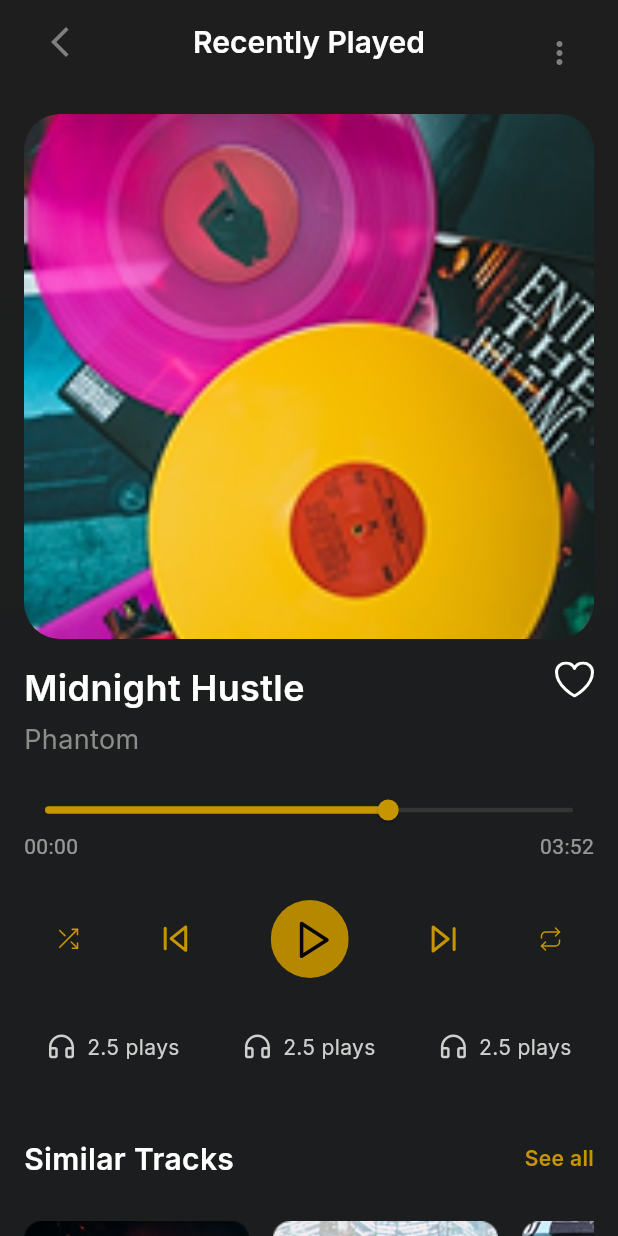
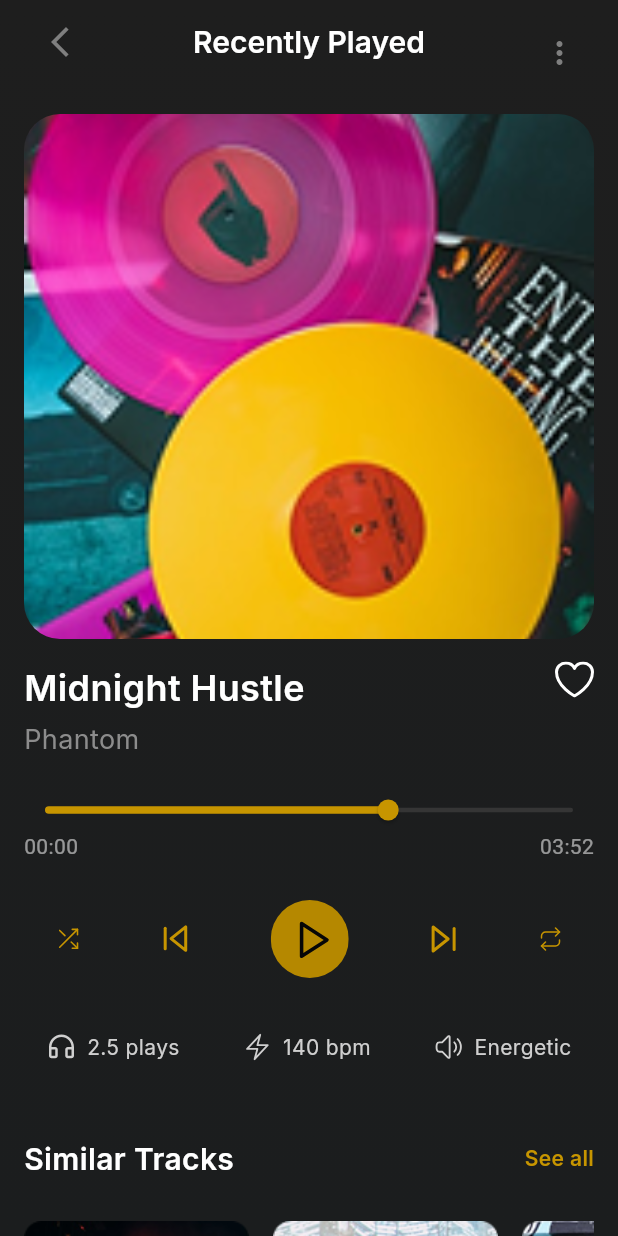
Before and after one commit to khaledshalien97/Music-UI-App, a Flutter app: the screen it shows after launch, after a tap on "Midnight Hustle", on a phone screen of 412 x 824 dp. Run offline on Flutter 3.47's test engine with Material 3 defaults, Android fonts, the light colour scheme and no system bars; our stand-ins replace flutter_svg, google_fonts.

Commit message:
Update icon and title in music info row

```diff
--- a/lib/screens/music_details_screen/widgets/music_info.dart
+++ b/lib/screens/music_details_screen/widgets/music_info.dart
@@ -19,10 +19,10 @@ Container musicInfo() {
 Row _rowInfo(String icon, String title) {
   return Row(
     children: [
-      SvgPicture.asset("asset/svg_images/headphone.svg"),
+      SvgPicture.asset(icon),
       SizedBox(width: 7),
       commonTextWidget(
-        text: "2.5 plays",
+        text: title,
         color: Color(0xffCFCFCF),
         fontWeight: FontWeight.w400,
         fontSize: 14,
```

[WHAT THE EXERCISE ASKS] After counting the lines above that include the word "icon", give only the number.

[SOLUTION FOR THIS TASK] 3